Data records:
* * *

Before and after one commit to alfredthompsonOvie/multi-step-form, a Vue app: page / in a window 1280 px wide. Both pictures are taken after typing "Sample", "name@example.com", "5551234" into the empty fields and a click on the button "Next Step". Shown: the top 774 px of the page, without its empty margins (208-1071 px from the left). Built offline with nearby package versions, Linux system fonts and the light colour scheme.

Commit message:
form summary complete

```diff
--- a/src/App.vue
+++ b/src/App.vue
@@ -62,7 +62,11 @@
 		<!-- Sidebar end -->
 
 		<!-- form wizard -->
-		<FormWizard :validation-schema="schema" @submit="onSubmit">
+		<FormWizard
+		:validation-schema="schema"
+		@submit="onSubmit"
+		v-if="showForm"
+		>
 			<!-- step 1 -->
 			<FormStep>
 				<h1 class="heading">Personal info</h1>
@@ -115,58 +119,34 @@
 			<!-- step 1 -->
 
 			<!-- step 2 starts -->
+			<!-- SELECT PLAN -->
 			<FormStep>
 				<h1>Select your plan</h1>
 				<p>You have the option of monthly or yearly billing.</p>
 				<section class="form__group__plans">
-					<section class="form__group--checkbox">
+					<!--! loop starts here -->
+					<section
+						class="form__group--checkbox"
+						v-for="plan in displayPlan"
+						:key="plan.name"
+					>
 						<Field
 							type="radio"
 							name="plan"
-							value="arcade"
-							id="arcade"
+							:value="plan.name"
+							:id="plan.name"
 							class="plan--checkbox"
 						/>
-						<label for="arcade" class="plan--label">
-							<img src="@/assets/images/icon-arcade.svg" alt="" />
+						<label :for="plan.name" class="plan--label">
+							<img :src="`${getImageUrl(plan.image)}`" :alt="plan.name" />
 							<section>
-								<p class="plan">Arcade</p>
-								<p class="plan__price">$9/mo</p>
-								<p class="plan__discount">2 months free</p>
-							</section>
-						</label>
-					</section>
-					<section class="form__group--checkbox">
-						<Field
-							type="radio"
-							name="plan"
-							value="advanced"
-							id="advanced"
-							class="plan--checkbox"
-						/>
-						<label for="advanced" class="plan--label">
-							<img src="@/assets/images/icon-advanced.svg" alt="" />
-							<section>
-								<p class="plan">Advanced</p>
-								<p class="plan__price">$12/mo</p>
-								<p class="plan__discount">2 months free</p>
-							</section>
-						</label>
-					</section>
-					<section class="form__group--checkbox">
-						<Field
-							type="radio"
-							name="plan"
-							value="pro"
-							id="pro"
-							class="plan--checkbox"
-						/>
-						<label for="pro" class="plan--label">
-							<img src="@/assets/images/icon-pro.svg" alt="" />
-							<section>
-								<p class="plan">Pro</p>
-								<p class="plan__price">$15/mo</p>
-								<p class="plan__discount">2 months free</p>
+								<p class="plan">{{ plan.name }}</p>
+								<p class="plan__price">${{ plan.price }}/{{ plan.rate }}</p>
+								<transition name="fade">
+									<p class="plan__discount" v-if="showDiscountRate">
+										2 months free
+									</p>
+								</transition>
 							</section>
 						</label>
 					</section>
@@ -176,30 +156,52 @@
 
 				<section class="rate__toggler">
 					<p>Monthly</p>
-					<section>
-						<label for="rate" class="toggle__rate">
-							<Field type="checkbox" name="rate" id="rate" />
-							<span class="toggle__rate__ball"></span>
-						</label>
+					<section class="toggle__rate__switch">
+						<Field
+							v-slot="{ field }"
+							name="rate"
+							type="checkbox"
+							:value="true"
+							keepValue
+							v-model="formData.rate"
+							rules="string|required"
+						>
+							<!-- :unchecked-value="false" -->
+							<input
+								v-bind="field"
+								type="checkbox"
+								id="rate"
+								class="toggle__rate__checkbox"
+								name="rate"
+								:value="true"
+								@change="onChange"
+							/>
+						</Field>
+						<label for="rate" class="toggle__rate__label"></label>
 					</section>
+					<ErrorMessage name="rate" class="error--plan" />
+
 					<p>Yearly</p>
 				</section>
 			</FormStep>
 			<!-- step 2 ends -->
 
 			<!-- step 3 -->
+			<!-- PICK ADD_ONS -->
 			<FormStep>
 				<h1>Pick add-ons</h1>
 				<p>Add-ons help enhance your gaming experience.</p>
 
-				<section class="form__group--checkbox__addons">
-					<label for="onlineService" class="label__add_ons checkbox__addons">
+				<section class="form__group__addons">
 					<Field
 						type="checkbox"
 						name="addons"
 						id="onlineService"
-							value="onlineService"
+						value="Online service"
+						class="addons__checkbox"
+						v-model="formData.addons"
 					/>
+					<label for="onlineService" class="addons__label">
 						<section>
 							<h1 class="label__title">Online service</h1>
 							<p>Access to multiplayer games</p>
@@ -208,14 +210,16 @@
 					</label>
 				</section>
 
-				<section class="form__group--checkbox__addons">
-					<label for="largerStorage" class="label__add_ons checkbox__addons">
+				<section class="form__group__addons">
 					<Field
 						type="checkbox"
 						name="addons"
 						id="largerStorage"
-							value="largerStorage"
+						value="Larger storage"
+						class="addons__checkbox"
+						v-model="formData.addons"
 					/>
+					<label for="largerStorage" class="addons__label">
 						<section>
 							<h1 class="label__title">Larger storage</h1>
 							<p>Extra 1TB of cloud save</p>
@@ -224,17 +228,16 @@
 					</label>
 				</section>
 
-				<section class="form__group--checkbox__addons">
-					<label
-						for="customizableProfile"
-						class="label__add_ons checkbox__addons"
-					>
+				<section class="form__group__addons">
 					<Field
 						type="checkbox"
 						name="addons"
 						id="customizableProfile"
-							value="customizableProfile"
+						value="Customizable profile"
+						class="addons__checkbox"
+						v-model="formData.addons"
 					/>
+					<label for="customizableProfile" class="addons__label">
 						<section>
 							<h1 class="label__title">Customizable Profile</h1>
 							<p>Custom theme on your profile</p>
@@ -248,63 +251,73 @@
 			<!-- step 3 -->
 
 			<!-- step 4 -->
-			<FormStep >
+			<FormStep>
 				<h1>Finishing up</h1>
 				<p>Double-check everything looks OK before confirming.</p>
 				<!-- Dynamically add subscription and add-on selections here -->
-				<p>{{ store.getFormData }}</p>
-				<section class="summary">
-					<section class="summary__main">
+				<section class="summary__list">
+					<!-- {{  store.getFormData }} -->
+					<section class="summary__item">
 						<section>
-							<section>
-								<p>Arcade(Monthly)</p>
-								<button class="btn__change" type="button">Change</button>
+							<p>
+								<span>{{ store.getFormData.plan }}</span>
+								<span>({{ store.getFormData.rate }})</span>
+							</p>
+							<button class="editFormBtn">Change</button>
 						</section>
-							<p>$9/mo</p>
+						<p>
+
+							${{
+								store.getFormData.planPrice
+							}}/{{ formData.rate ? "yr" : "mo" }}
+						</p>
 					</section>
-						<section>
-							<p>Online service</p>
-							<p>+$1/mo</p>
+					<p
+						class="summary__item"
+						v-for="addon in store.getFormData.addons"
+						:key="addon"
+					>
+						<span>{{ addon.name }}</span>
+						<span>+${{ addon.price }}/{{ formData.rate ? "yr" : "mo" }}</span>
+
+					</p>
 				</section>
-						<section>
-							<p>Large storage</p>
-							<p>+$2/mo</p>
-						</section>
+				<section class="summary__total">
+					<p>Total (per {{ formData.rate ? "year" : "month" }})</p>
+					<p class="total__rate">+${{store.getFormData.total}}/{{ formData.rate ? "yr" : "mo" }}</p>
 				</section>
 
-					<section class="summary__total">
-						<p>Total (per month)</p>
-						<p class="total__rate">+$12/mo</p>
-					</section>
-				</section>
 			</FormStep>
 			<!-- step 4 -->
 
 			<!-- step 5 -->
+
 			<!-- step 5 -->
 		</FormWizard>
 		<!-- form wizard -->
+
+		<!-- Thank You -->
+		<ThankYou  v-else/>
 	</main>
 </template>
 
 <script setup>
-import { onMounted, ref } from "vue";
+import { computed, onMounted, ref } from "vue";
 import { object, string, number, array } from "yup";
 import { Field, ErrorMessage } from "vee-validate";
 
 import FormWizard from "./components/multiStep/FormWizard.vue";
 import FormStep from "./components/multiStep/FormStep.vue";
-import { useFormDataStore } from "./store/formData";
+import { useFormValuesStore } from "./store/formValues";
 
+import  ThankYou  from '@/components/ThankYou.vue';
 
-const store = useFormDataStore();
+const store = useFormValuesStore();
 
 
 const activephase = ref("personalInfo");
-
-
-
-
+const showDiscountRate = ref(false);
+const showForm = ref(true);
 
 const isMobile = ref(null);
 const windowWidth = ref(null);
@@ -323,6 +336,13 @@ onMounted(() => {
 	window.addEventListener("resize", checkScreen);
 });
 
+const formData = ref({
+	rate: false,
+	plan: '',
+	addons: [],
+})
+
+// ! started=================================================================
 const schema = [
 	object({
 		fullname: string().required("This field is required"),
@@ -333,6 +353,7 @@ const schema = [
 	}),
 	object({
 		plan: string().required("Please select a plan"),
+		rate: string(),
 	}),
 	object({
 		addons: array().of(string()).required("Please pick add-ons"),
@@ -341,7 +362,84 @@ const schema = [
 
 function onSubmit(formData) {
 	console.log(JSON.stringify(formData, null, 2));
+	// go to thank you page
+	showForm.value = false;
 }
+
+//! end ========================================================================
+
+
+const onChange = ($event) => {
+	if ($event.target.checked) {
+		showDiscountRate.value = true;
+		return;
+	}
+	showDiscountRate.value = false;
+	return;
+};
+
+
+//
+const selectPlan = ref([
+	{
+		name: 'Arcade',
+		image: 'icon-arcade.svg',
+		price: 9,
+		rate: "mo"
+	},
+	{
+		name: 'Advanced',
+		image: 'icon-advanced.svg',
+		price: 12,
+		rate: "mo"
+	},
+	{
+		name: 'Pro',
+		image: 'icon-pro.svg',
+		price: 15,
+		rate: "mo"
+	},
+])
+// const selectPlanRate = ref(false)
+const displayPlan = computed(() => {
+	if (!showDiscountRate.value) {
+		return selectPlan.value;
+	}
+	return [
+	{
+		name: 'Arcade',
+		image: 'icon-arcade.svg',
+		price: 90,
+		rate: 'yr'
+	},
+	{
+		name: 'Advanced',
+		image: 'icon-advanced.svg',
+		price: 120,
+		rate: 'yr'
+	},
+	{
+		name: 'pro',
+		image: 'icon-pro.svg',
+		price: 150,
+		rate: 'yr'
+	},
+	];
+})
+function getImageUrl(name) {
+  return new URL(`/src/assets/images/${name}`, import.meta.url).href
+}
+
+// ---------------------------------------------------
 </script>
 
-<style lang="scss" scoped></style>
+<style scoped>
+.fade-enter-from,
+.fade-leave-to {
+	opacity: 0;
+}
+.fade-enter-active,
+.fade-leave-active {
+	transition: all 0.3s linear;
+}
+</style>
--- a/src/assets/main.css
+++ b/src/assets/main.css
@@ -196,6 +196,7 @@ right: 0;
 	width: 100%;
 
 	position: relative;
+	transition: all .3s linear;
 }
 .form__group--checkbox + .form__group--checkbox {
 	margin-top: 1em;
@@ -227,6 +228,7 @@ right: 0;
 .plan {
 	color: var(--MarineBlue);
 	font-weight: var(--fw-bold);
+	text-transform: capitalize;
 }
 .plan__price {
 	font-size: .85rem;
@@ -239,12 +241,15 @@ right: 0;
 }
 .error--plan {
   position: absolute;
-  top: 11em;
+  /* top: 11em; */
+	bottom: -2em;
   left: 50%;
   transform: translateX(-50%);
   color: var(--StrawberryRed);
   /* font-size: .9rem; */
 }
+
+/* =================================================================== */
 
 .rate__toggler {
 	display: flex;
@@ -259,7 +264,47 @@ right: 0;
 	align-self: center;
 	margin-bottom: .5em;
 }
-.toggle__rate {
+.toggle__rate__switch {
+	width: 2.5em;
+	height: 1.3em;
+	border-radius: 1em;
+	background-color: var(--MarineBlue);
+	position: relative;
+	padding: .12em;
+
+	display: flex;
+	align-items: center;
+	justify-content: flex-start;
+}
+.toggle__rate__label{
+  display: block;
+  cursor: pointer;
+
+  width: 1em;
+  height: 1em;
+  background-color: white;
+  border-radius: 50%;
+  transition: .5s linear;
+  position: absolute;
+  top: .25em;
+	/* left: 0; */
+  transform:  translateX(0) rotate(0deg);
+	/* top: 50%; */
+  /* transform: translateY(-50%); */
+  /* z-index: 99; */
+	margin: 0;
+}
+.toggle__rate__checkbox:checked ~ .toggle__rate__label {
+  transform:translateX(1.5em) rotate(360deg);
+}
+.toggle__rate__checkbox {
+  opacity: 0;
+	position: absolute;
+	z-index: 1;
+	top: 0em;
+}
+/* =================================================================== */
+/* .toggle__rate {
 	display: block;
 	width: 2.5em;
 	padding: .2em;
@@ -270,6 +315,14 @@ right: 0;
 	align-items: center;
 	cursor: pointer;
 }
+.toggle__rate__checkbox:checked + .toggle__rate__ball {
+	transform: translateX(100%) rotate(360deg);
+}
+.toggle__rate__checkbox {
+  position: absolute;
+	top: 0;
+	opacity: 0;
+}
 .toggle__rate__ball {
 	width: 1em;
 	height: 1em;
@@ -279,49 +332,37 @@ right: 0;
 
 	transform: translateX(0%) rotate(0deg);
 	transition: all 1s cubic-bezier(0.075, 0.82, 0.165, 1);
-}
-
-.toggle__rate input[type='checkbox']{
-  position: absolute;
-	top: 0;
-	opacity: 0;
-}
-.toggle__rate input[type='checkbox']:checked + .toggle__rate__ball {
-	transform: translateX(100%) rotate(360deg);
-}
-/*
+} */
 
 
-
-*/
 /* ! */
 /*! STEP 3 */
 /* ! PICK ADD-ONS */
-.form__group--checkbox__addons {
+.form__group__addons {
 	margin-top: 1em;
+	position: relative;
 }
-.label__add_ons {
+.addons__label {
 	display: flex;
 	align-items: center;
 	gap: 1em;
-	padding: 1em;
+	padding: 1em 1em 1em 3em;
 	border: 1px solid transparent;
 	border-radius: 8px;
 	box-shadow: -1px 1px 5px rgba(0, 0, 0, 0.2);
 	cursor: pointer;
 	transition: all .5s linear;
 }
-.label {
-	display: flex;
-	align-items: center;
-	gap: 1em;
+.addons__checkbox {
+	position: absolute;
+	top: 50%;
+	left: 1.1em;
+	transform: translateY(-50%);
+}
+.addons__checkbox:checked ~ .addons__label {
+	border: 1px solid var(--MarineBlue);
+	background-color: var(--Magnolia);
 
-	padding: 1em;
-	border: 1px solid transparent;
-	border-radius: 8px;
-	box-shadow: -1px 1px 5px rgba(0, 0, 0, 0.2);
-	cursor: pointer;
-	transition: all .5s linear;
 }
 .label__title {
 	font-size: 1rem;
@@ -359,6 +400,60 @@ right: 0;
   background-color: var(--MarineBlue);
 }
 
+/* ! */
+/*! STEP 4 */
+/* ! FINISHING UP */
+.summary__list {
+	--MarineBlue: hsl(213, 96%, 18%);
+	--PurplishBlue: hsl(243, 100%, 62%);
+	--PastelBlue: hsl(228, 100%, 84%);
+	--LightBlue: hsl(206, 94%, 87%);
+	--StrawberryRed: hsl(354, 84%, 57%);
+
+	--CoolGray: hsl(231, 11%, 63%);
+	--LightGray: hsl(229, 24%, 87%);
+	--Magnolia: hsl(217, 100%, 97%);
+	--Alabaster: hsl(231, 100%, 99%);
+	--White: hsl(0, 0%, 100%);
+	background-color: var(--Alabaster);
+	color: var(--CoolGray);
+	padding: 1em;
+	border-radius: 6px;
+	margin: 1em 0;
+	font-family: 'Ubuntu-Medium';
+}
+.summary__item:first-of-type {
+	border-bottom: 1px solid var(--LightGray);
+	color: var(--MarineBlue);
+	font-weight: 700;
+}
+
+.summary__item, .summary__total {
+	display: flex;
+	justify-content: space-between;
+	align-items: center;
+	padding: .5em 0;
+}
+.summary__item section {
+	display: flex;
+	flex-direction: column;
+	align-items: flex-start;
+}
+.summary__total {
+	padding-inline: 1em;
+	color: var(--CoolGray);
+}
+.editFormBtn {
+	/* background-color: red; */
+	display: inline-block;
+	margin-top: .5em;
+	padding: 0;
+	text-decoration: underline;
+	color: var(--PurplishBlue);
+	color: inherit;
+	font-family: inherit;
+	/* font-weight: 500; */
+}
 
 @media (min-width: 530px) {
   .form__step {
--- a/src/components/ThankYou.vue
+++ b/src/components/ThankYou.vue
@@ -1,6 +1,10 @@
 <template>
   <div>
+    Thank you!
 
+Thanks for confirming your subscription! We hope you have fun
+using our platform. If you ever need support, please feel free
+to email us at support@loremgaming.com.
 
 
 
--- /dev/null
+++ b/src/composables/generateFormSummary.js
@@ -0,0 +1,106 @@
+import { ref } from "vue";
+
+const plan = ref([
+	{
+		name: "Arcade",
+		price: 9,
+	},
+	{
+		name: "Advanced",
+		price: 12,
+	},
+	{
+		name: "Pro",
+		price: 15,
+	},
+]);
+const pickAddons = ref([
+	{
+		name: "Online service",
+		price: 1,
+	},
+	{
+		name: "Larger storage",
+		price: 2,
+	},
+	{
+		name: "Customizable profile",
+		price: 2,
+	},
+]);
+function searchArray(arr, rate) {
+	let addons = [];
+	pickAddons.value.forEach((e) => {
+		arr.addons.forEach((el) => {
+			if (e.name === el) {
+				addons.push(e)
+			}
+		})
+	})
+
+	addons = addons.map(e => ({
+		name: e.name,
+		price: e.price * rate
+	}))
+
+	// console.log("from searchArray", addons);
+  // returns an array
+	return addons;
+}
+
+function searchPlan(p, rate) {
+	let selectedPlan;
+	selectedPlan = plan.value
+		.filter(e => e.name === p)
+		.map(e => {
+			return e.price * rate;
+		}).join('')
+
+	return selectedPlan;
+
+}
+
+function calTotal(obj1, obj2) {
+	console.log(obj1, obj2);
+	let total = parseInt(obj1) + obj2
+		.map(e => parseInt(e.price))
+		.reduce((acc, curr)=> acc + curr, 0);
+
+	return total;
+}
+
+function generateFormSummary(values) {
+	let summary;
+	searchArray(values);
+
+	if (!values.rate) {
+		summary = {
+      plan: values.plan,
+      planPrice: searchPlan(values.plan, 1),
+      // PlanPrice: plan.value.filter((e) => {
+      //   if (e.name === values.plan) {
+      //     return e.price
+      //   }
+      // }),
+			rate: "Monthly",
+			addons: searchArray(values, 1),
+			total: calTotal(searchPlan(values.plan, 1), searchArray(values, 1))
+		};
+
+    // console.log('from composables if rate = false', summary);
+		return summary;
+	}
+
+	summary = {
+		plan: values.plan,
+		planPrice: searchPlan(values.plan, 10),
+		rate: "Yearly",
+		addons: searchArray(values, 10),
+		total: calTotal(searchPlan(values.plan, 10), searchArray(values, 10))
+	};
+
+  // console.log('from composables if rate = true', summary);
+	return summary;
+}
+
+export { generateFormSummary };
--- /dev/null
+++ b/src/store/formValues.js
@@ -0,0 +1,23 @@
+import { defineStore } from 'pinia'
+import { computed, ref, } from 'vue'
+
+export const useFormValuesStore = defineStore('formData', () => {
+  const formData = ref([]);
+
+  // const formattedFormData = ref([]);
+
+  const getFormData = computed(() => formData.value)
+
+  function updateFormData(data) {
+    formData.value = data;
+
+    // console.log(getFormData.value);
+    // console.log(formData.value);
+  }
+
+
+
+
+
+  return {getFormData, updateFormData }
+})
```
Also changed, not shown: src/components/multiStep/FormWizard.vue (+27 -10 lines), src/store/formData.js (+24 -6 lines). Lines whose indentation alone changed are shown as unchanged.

* * *

- _Exercise brief_
Every line above that contains the word "onMounted" should be reported.

- _Written solution_
-import { onMounted, ref } from "vue";
+import { computed, onMounted, ref } from "vue";
@@ -323,6 +336,13 @@ onMounted(() => {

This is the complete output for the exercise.